While many decades of scientific research studies have gone into harnessing the power of the immune system to fight cancer, only recently have cancer immunotherapeutic approaches begun to show robust clinical responses in patients with a variety of cancers. These treatments are adding to the current arsenal of cancer treatments; surgery, radiation and chemotherapy, and increasing the therapeutic options for cancer patients. Despite these advances, issues associated with these therapies include that not all patients respond to these therapies, and some patients who respond experience varying degrees of toxicities. One of the major issues affecting immunotherapy is the inability to evaluate trafficking of activated T-cells into sites of tumor. The current diagnostic imaging based on conventional anatomic imaging, which is the mainstay to monitor response to cytotoxic chemotherapy or radiation, is not adequate to assess initial response to immunotherapy or disease evolution. Patients' prognosis by histological analysis has limited use in regards to immunotherapy. Thus, there is a crucial need for noninvasive biomarkers for screening patients that show long term response to therapy. Here, we provide a brief account of emerging molecular magnetic resonance imaging biomarkers that have potential to exploit the metabolism and metabolic products of activated T cells.
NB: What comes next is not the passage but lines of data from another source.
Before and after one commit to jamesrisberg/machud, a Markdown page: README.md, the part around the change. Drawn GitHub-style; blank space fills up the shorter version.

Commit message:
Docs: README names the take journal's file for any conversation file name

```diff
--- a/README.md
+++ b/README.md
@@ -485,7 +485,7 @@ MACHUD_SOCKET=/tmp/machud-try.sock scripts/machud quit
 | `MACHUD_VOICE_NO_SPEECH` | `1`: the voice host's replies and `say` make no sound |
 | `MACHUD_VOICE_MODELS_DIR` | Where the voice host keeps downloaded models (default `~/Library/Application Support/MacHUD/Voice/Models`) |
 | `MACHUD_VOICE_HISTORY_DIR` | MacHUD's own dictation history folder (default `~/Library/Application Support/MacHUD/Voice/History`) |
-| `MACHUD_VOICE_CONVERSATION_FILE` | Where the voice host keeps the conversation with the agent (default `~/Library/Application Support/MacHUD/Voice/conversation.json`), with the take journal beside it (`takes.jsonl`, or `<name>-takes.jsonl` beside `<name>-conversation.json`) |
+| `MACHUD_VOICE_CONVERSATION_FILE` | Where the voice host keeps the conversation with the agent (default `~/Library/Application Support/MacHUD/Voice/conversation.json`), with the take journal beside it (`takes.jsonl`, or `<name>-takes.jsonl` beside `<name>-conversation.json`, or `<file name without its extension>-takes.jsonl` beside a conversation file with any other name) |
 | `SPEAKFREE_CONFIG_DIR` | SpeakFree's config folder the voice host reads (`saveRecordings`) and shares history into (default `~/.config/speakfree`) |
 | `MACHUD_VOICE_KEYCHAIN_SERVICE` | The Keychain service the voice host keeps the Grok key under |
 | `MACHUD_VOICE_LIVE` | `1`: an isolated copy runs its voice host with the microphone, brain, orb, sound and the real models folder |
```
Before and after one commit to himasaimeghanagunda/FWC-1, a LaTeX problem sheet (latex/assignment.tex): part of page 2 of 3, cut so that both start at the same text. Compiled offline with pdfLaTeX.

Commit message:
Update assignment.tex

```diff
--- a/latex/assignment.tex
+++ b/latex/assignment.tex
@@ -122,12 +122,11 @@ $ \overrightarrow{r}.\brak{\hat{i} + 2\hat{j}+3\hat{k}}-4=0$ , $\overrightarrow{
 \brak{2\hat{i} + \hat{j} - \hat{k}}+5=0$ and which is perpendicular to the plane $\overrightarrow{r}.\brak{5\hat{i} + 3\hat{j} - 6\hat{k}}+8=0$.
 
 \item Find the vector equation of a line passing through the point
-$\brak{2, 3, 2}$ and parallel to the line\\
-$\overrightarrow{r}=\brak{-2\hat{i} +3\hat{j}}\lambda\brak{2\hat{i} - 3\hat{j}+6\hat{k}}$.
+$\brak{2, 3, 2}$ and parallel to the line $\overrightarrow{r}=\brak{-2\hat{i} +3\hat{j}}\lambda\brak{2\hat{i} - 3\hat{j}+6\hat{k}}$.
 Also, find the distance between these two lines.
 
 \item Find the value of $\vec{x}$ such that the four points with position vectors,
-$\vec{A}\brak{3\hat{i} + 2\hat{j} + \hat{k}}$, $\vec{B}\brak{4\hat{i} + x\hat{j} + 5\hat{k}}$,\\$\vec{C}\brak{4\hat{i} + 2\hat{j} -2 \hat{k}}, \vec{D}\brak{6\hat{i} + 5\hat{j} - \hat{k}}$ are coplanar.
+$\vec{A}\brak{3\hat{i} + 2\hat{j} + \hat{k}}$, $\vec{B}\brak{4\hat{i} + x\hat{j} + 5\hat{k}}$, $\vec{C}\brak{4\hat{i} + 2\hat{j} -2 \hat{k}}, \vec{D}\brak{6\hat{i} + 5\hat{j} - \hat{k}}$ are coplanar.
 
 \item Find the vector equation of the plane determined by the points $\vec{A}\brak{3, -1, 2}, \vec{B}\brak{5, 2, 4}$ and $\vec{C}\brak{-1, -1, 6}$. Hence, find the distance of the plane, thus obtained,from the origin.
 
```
ASJC Scopus subject areas
- Biochemistry, Genetics and Molecular Biology(all)